Victoria: An Intimate Biography
The last British monarchs who gave their names to their times were Queen Victoria and King Edward VII. But whereas the word “Edwardian” merely defined a decade, the adjective “Victorian” conjured up an age—when God was an Englishman, when Britannia ruled the waves, and when the pound was indeed a sterling currency. Presiding over this era of providential and predestined progress was the queen-empress herself, whose life became the embodiment of her times. At her Golden and Diamond Jubilees, she was rapturously acclaimed as the bourgeois Gloriana, the fairy queen of a gaslit realm, whose reign had marked and moulded an era of unprecedented national improvement and unrivaled imperial expansion. Appropriately enough, nothing became the Victorian Age like the ending of it: no woman in history has ever been mourned by so many people as the “great white queen.” After her death, the British were never so certain of themselves or of their destiny again.
For the age did not long survive the passing of its eponymous empress. The Edwardian era was a flashy, hedonistic reaction against Victorian primness, and with the First World War, the old and easy nineteenth-century certainties vanished forever. In the cynical and disillusioned years that followed, the Victorians were roundly derided as vulgar, philistine, hypocritical, and middle-class, most memorably by Lytton Strachey, whose cynical studies of Cardinal Manning, Florence Nightingale, Thomas Arnold, and General Gordon left their reputations in tatters. Since 1945, the professional historians have remorselessly exposed the contradictions that lay at the very heart of the Victorian era—of poverty and squalor in the midst of plenty, of anti-industrial values that gradually throttled an ostensibly commercial society, of aristocratic power that resourcefully thwarted the advent of democracy, and of economic and international anxieties that were the darker side of the cult of empire.
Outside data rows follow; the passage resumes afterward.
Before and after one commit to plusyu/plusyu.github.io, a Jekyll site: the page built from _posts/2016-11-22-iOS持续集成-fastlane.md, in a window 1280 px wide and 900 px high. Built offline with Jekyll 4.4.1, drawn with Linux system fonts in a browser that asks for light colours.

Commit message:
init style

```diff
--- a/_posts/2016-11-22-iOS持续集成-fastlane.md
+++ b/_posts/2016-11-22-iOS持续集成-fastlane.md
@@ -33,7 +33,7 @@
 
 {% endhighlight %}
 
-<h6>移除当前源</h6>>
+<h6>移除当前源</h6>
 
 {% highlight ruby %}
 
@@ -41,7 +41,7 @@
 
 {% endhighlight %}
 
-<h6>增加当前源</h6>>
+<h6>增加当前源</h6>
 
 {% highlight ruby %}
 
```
But until very recently, the queen herself has effectively escaped this critical scrutiny. While the Victorian Age now seems so diverse and contradictory that the phrase itself has been virtually robbed of all meaning, the queen herself remains regina intacta. The destruction of most of her papers and the discretion of most of her courtiers meant that many secrets went with her to the grave. The carefully vetted publication of selections from her letters and extracts from her journals between 1907 and 1932 only enhanced the popular picture of a woman formidable, tragic, yet winning. Even Lytton Strachey was overwhelmed by the most eminent Victorian of them all, and composed an adulatory biography which remains a classic. The scholarly revolution in Victorian studies since 1945 has also failed to dethrone the queen: in Elizabeth Longford’s sensitive and well-disposed biography, she still shines forth, resolved to be good, and on the whole succeeding.
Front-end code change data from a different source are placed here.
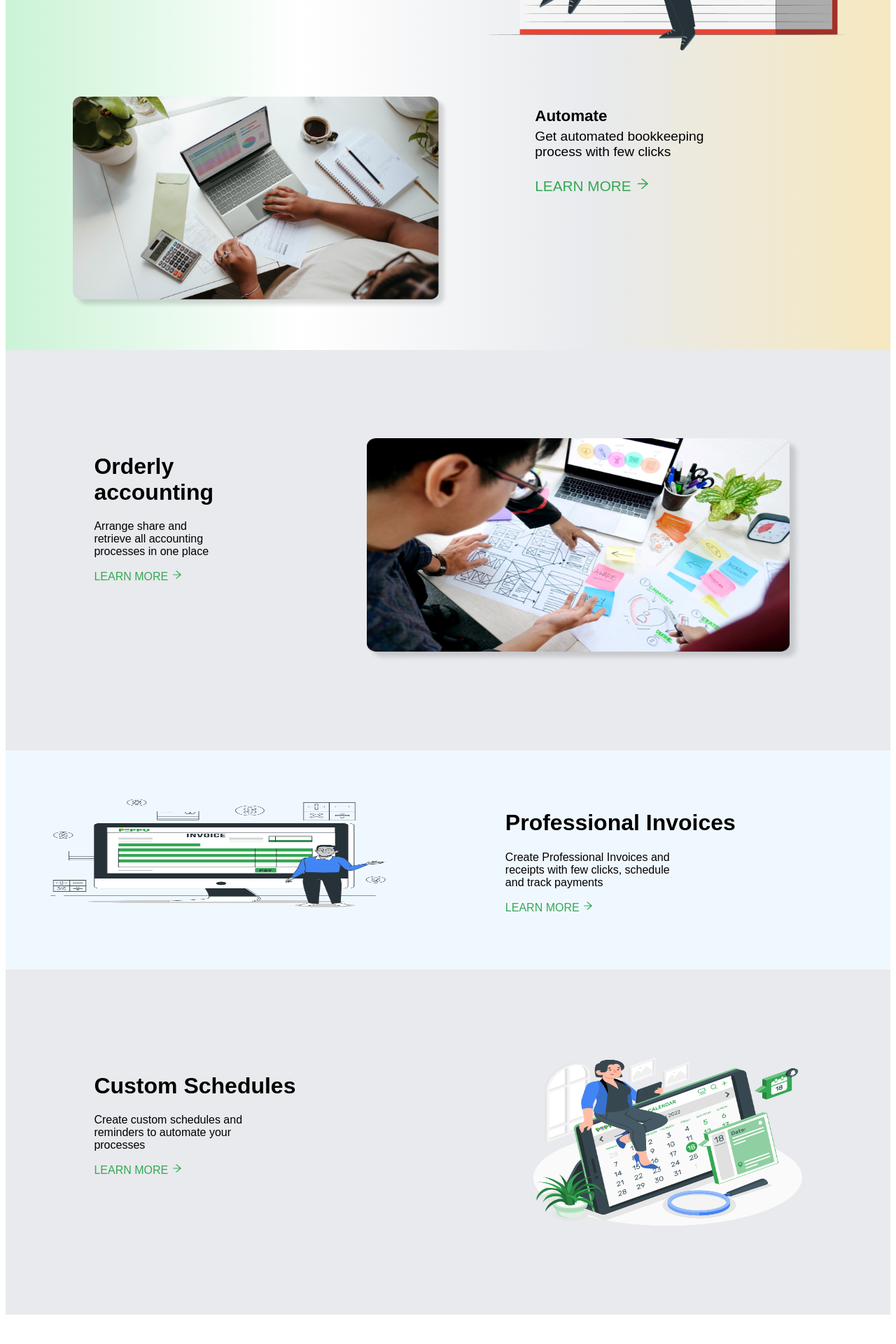
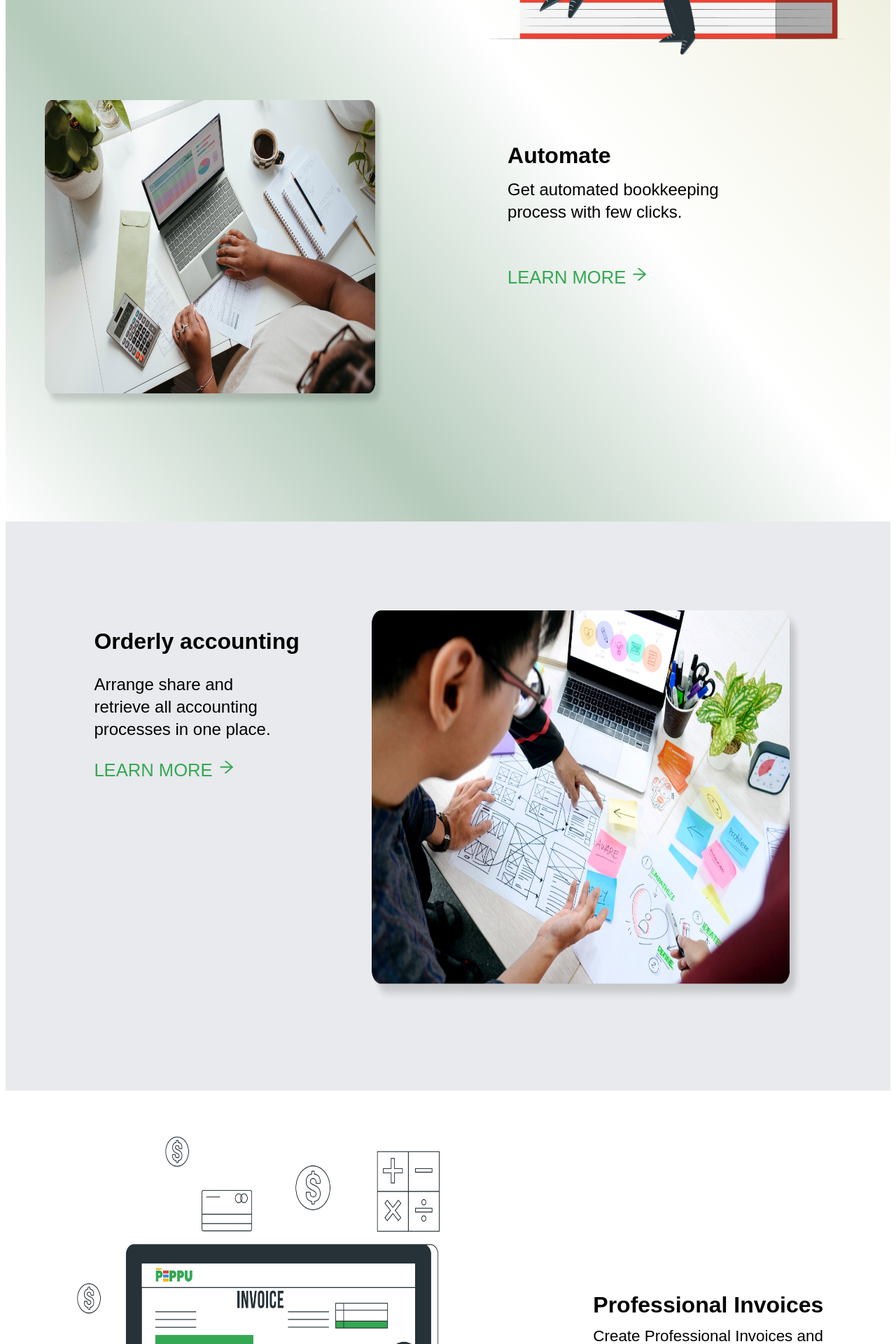
Before and after one commit to Peppu-Group/Peppu-books-frontend, a React (Vite) app: page / in a window 1280 px wide. Shown: the part 820-2740 px from the top of the page at 70% size. Built offline with nearby package versions, Linux system fonts and the light colour scheme.

Commit message:
footer undone in homepage

```diff
--- a/src/App.css
+++ b/src/App.css
@@ -3,7 +3,9 @@
 *{
     font-family: Arial, Helvetica, sans-serif;
 }
-
+p{
+    line-height: 2rem;
+}
 /* General Style ends Here*/
 
 
@@ -21,7 +23,7 @@
     display: flex;
     justify-content: space-between;
     padding: 0.5% 5%;
-    margin-bottom: 0.4vh;
+    margin-bottom: -0.4vh;
     box-shadow: rgba(0, 0, 0, 0.19) 0px 10px 20px, rgba(0, 0, 0, 0.23) 0px 6px 6px;
 }
 
@@ -45,7 +47,9 @@
 }
 
 .body{
-    background-image: linear-gradient(to right,  #cbf3d6,#ffffff, #e8eaed, #f6e8bf);
+   background-color: #ffffff;
+    background-image: linear-gradient(to top right,#ffffff,#b5cabb,#ffffff,#f0f0e0,#f0ebd8),
+    linear-gradient(to left,#ffffff,#ffffff);
      font-size: 62.5%;
 }
 a{
@@ -141,30 +145,35 @@ a{
     flex-direction: row;
     justify-content: space-around;
     gap: 5%;
-    width: 90%;
+    width: 100%;
     margin: 0% auto -3% auto;
-    height: 50vh;
-    /**background-image: **/
+    height: 80vh;
+
 
 }
+
 .computerman img{
-    width: 42vw;
-    height: 38vh;
-}
-.Automate h1{
-    font-size: 1.4rem;
+    width: 38vw;
+    height: 55vh;
 
 }
+.Automate h2{
+    font-size: 2rem;
+    margin-top: 20%;
+
+}
+
 .Automate-head{
     margin-right:15%;
+
 }
 .Automate-head p{
-    font-size: 1.2rem;
+    font-size: 1.5rem;
     margin-top: -4%;
 }
 .Automate-head p+p{
-    font-size: 1.3rem;
-    margin-top: 10%;
+    font-size: 1.6rem;
+    margin-top: 20%;
 }
 .learn-more{
     color: #34a853;
@@ -173,115 +182,182 @@ a{
 .learn-more:hover{
     border: solid #34a853;
     cursor: pointer;
-    width: auto;
-    height: 15%;
-    padding: 5% 10%;
+    padding: 2%;
 }
 .orderly-accounting-container{
     display: flex;
     flex-direction: row;
     justify-content: space-between;
-    gap: 15%;
+    gap: 10%;
     padding: 10%;
     background-color: #e8eaed;
 }
+.orderly-accounting h2{
+    font-size: 2rem;
+}
 .orderly-accounting-container img{
-    width: 60vw;
-    height: 40vh;
+    width: 48vw;
+    height: 70vh;
+}
+.orderly-accounting p{
+    font-size: 1.5rem;
+}
+.orderly-accounting p+p{
+    font-size: 1.6rem;
 }
 .professional-invoice-container{
     display: flex;
     flex-direction: row;
-    gap: 15%;
-    padding: 5%;
-   background-color: aliceblue;
+    justify-content: space-around;
+    gap: 10%;
+    height: 100vh;
+    width: 95vw;
+    margin: auto;
+   background-color: #ffffff;
 }
 .professional-invoice-container img{
-    width: 30rem;
-    height: 10rem;
+    width: 45vw;
+    height: 90%;
+    margin: auto 2% auto 5%;
+}
+.professional-invoice{
+    margin: auto 5% auto 0;
+}
+.professional-invoice h2,.custom-schedule h2{
+    font-size: 2rem;
+    margin-bottom: -4%;
+}
+.professional-invoice p,.custom-schedule p{
+    font-size: 1.4rem;
+
+}
+.professional-invoice p+p,.custom-schedule p+p{
+    font-size: 1.6rem;
+    margin-top: 15%;
 }
 .custom-schedule-container{
     display: flex;
     flex-direction: row;
     justify-content: space-between;
-    gap: 15%;
+    gap: 8%;
     margin-bottom: 10%;
     padding: 10%;
     background-color: #e8eaed;
 }
+.custom-schedule {
+    margin-top: 10%;
+}
 .custom-schedule-container img{
-    width: 30vw;
-    height: 30vh;
+    width: 40vw;
+    height: 100vh;
 }
 .why-peppu{
-    text-align: center;
+
+    margin:auto;
+}
+.why-peppu h3{
+    margin-top: -25%;
+    font-size: 1.8rem;
 }
 .easy-to-use{
-    background-color: grey;
-    padding: 3%;
+    background-color:#202124 ;
+    opacity: 52%;
+    width: 24vw;
+    height: 65vh;
     border-radius: 5%;
 }
 .easy-to-use p{
     text-align: center;
     color: white;
+    font-size: 1.4rem;
+    margin-top: -8%;
 }
-.easy-to-use h1{
+.easy-to-use h3{
     color: white;
+    font-size: 2rem;
+    text-align: center;
 }
 
 .easy-to-use-icon{
-    font-size: 280%;
+    font-size: 5.8rem;
     text-align: center;
     color: white;
+    margin-bottom: -15%;
+    margin-top: 2%;
 }
 .why-peppu-content{
     display: flex;
     flex-direction: row;
     justify-content: center;
-    gap: 1rem;
+    gap: 4rem;
+
+
 }
 .hear-from{
     text-align: center;
 }
+.hear-from h2{
+    margin-top: 8%;
+    font-size: 2rem;
+}
 .first-testimony{
     display: flex;
     flex-direction: row;
-    gap: 1rem;
-    border: solid #34a853;
-    border-radius: 35px;
-    padding-right:  195px;
+    border: 0.6vh solid #34a853;
+    border-radius: 5rem;
+    height: 25vh;
+    width: 38vw;
 }
 .first-testimony img{
     border-radius: 50%;
-    width: 80px;
-    height: 60px;
-    margin-top: 29px;
-    margin-left: 30px;
+    width:25%;
+    height: 80%;
+    margin: auto 5%;
+}
+.first-testimony p{
+    font-size: 1.4rem;
+}
+.img-left{
+    margin-left: 10%;
 }
 .testimonies{
     display: flex;
     flex-direction: row;
     flex-flow: row wrap;
     justify-content: space-between;
-    gap: 1rem;
+    gap: 2rem;
+    width: 80vw;
+    margin: auto;
 }
 
 
-.we-are-content{
+.we-offer-content{
     display: flex;
     flex-direction: row;
     justify-content: center;
     gap: 2rem;
-    margin-right: 20%;
-    margin-left: 20%;
-    margin-top: 8%;
-    margin-bottom: -1%;
-    border-radius: 2%;
-    padding: 5%;
-    background-color: whitesmoke;
+    height: 30vh;
+    width: 70vw;
+    margin: 5% auto -1.5% auto;
+    background-color: #e8eaed;
+    border-radius: 2rem;
+    box-shadow: rgba(0, 0, 0, 0.19) 0px 10px 20px, rgba(0, 0, 0, 0.23) 0px 6px 6px;
 }
-.we-are-content p{
+.we-offer-content h4{
+    margin-left: -15%;
+    font-size: 1.6rem;
+    margin-top: 6%;
     text-align: center;
+}
+.footer-button{
+    display: flex;
+    gap: 30%;
+  margin-top: 18%;
+
+}
+.footer-button button{
+    padding: 15% 20%;
+    font-size: 1.4rem;
 }
 .subscribe{
   display: flex;
@@ -499,23 +575,19 @@ li::before{
     margin-left: 300px;
 }
 .green-button{
-    width: auto;
-    height: 40px;
+
     margin-top: 10px;
     color: white;
     border-style: none;
-    padding: 10px 20px;
     background-color: #34a853;
-    border-radius: 5px;
+    border-radius: 0.5rem;
 }
 .white-button{
     width: auto;
-    height: 40px;
     margin-top: 10px;
     background-color: white;
     color: #34a853;
     border-style: none;
-    padding: 10px 20px;
     border-radius: 5px;
 }
 
--- a/src/Pages/Homepage.jsx
+++ b/src/Pages/Homepage.jsx
@@ -32,12 +32,12 @@ const Homepage = () => {
 
 
          <div className='body-header'>
-           <span><h1>Book Keeping</h1></span>
+           <span><h1>Book keeping</h1></span>
            <h1>done seemlessly</h1>
          </div>
 
           <div className='first-paragragh'>
-              <p>We offer a seamless and easy to use <br /> algorithm that suits your desire</p>
+              <p>We offer a seamless and easy to use <br /> algorithm that suits your desire.</p>
           </div>
 
 
@@ -58,7 +58,7 @@ const Homepage = () => {
                       <div className='icon'>
                          <MdLibraryAddCheck />
                       </div>
-                        <p>Create estimates, convert to <br/> quotes</p>
+                        <p>Create estimates, convert to <br/> quotes.</p>
                     </div>
 
 
@@ -68,7 +68,7 @@ const Homepage = () => {
                          <div className='icon'>
                              <MdLibraryAddCheck />
                          </div>
-                            <p>Generate accounting reports, <br/> record journal</p>
+                            <p>Generate accounting reports, <br/> record journal.</p>
                        </div>
 
 
@@ -77,7 +77,7 @@ const Homepage = () => {
                           <div className='icon'>
                             <MdLibraryAddCheck />
                           </div>
-                             <p>Custom schedules and reminders to automate your processes</p>
+                             <p>Custom schedules and reminders to automate your processes.</p>
                           </div>
                        </div>
 
@@ -92,9 +92,9 @@ const Homepage = () => {
           </div>
               <div className='Automate-head'>
                 <div className='Automate'>
-                 <h1>Automate</h1>
+                 <h2>Automate</h2>
                 </div>
-                  <p>Get automated bookkeeping <br/>process with few clicks</p>
+                  <p>Get automated bookkeeping <br/>process with few clicks.</p>
                    <p className='learn-more'>LEARN MORE <AiOutlineArrowRight/> </p>
                 </div>
         </div>
@@ -109,8 +109,8 @@ const Homepage = () => {
 
         <div className='orderly-accounting-container'>
             <div className='orderly-accounting'>
-                <h1>Orderly accounting</h1>
-                <p>Arrange share and <br/> retrieve all accounting <br/> processes in one place</p>
+                <h2>Orderly&nbsp;accounting</h2>
+                <p>Arrange share and <br/> retrieve all accounting <br/> processes in one place.</p>
                 <p className='learn-more'>LEARN MORE <AiOutlineArrowRight/> </p>
             </div>
                 <img src={OrderlyAccounting} />
@@ -119,17 +119,17 @@ const Homepage = () => {
         <div className='professional-invoice-container'>
             <img src={Invoice} />
             <div className='professional-invoice'>
-              <h1>Professional Invoices</h1>
-              <p>Create Professional Invoices and <br/> receipts with few clicks, schedule<br/> and track payments</p>
+              <h2>Professional Invoices</h2>
+              <p>Create Professional Invoices and <br/> receipts with few clicks, schedule<br/> and track payments.</p>
               <p className='learn-more'>LEARN MORE <AiOutlineArrowRight/> </p>
             </div>
         </div>
 
 
         <div className='custom-schedule-container'>
-            <div className='professional-invoice'>
-              <h1>Custom Schedules</h1>
-              <p>Create custom schedules and <br/> reminders to automate your<br/>processes</p>
+            <div className='custom-schedule'>
+              <h2>Custom Schedules</h2>
+              <p>Create custom schedules and <br/> reminders to automate your<br/>processes.</p>
               <p className='learn-more'>LEARN MORE <AiOutlineArrowRight/> </p>
             </div>
             <img src={Schedule} />
@@ -137,7 +137,7 @@ const Homepage = () => {
 
 
         <div className='why-peppu'>
-          <h1>Why PEPPU BOOKS?</h1>
+          <h3>Why PEPPU?</h3>
         </div>
 
           {/** Why you should choose us */}
@@ -147,30 +147,30 @@ const Homepage = () => {
                 <div className='easy-to-use-icon'>
                   <AiOutlineUserSwitch />
                 </div>
-                <h1>Easy to use</h1>
-                <p>With our automated <br/> processes you have your <br/> accounting done without <br/> stress, and easily <br/> trace changes in <br/> your account</p>
+                <h3>Easy to use</h3>
+                <p>With our automated <br/> processes you have your <br/> accounting done without <br/> stress, and easily <br/> trace changes in <br/> your account.</p>
             </div>
 
             <div className='easy-to-use'>
               <div className='easy-to-use-icon'>
                 <SiSpringsecurity />
               </div>
-              <h1>Secured</h1>
-              <p>With us you are <br/> sure of a safe <br/> account and <br/> good record<br/> keeping of your <br/> invoices</p>
+              <h3>Secured</h3>
+              <p>With us you are <br/> sure of a safe <br/> account and <br/> good record<br/> keeping of your <br/> invoices.</p>
             </div>
 
             <div className='easy-to-use'>
               <div className='easy-to-use-icon'>
                 <GiHumanTarget/>
               </div>
-              <h1>All in one</h1>
-              <p>We get all your book<br/> keeping processes <br/> done in one place <br/> with a custom feel <br/> of your choice</p>
+              <h3>All in one</h3>
+              <p>We get all your book<br/> keeping processes <br/> done in one place <br/> with a custom feel <br/> of your choice.</p>
             </div>
           </div>
 
           {/** Users Testimony */}
             <div className='hear-from'>
-              <h1> Hear from our Users</h1>
+              <h2> Hear from our Users</h2>
             </div>
 
             <div className='testimonies'>
@@ -183,43 +183,46 @@ const Homepage = () => {
               </div>
 
               <div className='first-testimony'>
-                <img src={user2} />
+              <img src={user2} />
                 <div className='testimony'>
                   <p>Book keeping have never <br/> been this easy, Peppu!</p>
                   <h4>James Neerd</h4>
                 </div>
+
               </div>
 
               <div className='first-testimony'>
-                <img src={user3} />
-                <div className='testimony'>
+
+                <div className='testimony img-left'>
                   <p>Book keeping have never <br/> been this easy, Peppu!</p>
                   <h4>James Neerd</h4>
                 </div>
+                <img src={user3} />
               </div>
 
               <div className='first-testimony'>
-                <img src={user4 } />
-                <div className='testimony'>
+
+                <div className='testimony img-left'>
                   <p>Book keeping have never <br/> been this easy, Peppu!</p>
                   <h4>James Neerd</h4>
                 </div>
+                <img src={user4 } />
               </div>
             </div>
 
               {/** Contact us and link to other pages */}
-              <div className='we-are-content'>
-                <p>We are the best <br /> accounting experience</p>
+              <div className='we-offer-content'>
+                <h4>We offer the best <br /> accounting experience</h4>
                <div>
 
 
                 <div className='footer-button'>
                   <a href='/getstarted'>
-                    <button className='green'>Start for free</button>
+                    <button className='green-button'>Start&nbsp;for&nbsp;free</button>
                   </a>
 
                   <a href='/about'>
-                    <button className='white'>Learn More</button>
+                    <button className='white-button'>Learn&nbsp;More</button>
                   </a>
                 </div>
                </div>
```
The widening gap between our enhanced understanding of the Victorian era and our unchanging perception of the Victorian queen is in part owing to the separate ways in which academic scholars and royal biographers tend to work. No British sovereign since George I has received a …